Data provided Start Marker

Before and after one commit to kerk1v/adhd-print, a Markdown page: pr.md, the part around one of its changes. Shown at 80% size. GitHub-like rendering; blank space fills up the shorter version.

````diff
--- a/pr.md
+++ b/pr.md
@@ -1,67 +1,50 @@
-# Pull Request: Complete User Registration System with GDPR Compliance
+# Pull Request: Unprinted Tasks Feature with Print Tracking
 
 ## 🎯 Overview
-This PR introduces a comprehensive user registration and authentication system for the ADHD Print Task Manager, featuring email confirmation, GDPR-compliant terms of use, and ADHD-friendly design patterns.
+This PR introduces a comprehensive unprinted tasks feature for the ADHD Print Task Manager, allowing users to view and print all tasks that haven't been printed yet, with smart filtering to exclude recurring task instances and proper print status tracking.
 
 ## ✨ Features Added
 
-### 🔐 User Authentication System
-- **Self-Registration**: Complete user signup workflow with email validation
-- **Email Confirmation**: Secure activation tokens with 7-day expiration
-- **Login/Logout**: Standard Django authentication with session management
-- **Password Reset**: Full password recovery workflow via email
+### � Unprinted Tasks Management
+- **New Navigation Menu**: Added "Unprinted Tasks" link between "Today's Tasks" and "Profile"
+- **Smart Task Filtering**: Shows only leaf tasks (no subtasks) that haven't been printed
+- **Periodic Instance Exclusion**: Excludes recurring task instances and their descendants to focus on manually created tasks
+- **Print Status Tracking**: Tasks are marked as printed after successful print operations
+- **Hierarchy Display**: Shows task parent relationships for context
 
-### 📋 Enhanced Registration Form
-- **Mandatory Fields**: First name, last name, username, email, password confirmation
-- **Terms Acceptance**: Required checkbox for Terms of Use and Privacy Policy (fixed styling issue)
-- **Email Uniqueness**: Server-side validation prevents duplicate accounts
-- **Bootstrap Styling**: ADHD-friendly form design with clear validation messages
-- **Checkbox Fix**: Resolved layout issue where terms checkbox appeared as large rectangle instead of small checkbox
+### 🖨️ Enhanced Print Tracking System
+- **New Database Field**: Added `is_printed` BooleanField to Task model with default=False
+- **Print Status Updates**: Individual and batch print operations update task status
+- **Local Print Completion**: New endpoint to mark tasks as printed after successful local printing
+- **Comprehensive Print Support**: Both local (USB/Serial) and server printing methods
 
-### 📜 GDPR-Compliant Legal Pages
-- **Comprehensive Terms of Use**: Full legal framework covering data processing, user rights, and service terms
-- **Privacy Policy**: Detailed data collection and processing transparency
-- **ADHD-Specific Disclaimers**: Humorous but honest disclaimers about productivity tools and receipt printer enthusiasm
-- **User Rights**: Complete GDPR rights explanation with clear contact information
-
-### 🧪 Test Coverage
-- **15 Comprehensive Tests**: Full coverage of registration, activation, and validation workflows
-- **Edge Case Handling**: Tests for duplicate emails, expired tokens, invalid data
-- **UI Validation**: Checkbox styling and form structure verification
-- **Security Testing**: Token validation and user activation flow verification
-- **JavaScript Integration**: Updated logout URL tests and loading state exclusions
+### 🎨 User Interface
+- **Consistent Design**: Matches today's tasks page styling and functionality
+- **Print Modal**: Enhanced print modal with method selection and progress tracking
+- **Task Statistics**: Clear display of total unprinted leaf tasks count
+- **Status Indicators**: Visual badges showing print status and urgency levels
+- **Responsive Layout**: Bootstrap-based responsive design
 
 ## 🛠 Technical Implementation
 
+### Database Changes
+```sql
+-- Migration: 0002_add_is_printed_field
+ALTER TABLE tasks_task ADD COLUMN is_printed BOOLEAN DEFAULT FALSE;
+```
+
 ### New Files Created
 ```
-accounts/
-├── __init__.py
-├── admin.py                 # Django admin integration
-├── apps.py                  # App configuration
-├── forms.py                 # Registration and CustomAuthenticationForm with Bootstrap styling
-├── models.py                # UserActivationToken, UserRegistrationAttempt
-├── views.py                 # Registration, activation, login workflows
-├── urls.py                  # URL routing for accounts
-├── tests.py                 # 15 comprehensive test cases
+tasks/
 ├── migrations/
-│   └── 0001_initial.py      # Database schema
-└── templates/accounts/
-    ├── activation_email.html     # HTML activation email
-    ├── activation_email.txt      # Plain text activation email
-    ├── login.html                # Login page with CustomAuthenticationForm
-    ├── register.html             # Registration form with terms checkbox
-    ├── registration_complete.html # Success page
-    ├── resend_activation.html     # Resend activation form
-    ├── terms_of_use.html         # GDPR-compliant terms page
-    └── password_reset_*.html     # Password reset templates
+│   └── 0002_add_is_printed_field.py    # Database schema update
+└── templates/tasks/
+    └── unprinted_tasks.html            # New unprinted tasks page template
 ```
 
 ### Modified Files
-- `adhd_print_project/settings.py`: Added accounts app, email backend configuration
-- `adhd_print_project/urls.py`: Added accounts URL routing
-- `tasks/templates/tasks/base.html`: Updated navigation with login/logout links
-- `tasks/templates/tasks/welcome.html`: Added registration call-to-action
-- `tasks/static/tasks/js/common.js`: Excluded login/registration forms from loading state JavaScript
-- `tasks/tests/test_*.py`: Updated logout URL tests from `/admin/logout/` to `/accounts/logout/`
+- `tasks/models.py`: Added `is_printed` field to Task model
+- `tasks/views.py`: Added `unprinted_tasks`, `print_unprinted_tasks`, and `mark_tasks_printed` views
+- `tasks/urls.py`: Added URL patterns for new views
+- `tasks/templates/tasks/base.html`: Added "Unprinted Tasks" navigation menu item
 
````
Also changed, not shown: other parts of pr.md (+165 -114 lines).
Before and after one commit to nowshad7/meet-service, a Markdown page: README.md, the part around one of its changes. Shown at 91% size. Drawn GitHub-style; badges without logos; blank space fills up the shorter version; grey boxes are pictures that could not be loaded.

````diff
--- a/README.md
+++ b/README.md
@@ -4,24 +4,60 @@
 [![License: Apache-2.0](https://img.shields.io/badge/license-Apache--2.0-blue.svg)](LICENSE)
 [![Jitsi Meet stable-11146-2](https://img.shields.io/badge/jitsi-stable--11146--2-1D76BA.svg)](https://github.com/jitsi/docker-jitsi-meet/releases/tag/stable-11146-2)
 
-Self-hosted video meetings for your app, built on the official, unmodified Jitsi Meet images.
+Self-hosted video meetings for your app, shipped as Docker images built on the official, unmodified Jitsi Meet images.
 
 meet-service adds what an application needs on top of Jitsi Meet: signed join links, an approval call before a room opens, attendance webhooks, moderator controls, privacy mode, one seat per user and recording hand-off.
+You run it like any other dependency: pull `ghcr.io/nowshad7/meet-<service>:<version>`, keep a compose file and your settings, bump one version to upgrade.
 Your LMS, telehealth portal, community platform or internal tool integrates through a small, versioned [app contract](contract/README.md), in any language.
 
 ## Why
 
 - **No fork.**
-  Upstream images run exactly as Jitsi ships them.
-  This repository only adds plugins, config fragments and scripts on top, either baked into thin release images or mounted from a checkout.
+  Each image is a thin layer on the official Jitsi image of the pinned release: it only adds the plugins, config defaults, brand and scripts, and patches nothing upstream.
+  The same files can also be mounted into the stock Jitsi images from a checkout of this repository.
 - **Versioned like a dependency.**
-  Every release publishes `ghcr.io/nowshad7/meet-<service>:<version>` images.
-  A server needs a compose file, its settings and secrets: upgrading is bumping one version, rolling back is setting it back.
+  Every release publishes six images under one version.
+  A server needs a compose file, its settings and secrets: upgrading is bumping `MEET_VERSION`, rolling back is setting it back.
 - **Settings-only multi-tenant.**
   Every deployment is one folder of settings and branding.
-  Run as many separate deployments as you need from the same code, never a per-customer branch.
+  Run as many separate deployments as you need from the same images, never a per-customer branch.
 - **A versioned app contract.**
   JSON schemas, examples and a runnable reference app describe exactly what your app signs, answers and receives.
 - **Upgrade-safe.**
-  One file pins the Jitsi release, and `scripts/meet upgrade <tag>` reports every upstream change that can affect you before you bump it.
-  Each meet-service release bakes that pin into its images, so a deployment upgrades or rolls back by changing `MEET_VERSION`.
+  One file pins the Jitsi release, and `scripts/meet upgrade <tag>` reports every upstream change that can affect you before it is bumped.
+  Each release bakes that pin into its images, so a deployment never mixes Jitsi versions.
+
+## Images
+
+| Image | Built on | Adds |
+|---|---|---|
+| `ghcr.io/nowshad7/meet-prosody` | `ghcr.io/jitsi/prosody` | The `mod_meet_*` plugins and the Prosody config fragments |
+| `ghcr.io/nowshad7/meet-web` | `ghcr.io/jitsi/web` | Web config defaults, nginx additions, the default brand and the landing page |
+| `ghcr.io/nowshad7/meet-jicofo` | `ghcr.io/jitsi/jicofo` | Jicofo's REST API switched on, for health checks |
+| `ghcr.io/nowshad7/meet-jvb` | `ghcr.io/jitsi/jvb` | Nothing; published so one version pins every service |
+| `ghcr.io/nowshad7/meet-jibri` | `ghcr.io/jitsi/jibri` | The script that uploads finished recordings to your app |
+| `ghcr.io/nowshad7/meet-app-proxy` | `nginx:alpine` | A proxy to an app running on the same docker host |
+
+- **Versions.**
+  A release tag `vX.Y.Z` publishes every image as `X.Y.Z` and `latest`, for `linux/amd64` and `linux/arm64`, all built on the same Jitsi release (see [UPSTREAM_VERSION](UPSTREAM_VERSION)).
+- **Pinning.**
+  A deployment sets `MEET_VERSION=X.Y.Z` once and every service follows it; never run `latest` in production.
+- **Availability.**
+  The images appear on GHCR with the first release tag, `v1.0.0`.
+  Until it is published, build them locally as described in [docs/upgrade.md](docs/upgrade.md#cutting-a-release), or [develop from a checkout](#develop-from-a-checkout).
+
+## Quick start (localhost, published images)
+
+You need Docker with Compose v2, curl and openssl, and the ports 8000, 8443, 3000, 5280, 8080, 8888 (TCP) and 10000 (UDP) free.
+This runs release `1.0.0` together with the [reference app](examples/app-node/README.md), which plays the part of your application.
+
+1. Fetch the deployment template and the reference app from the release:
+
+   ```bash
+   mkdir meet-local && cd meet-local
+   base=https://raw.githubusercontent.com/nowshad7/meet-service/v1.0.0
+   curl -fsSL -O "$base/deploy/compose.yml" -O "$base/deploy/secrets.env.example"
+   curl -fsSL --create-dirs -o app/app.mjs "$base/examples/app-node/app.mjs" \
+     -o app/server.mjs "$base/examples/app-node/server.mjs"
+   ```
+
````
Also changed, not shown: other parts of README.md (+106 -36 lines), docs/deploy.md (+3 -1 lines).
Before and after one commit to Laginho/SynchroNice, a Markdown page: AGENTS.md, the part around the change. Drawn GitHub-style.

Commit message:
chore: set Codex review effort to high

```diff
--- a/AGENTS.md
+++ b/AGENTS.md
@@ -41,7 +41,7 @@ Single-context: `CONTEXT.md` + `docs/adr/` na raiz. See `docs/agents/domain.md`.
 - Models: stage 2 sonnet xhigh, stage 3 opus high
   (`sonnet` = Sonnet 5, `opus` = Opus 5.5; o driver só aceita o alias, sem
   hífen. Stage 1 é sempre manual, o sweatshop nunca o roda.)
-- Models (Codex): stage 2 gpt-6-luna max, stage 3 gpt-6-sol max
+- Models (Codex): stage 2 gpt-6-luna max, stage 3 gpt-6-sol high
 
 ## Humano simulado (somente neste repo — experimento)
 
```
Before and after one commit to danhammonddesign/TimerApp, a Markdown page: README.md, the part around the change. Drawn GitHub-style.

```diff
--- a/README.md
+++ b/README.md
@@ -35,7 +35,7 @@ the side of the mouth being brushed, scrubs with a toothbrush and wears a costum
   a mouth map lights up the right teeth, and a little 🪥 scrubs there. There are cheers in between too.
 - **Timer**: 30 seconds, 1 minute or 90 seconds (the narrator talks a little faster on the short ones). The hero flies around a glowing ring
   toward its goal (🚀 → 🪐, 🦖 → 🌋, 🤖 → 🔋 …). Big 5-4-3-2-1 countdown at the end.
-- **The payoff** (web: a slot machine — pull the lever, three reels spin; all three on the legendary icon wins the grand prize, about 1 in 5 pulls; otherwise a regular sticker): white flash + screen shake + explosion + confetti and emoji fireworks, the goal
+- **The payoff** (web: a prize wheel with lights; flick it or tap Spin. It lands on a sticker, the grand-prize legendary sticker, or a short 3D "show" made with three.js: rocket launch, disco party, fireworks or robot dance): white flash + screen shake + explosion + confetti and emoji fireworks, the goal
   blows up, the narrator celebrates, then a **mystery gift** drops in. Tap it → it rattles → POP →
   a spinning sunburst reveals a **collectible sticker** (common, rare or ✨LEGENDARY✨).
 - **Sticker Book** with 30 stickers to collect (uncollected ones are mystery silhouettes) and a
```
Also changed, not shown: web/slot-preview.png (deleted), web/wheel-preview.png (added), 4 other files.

Data provided End Marker

**Requirement:** Within the listing above, filter for lines holding the string "duplicate" and copy each one.

**Answer below:**
-- **Email Uniqueness**: Server-side validation prevents duplicate accounts
-- **Edge Case Handling**: Tests for duplicate emails, expired tokens, invalid data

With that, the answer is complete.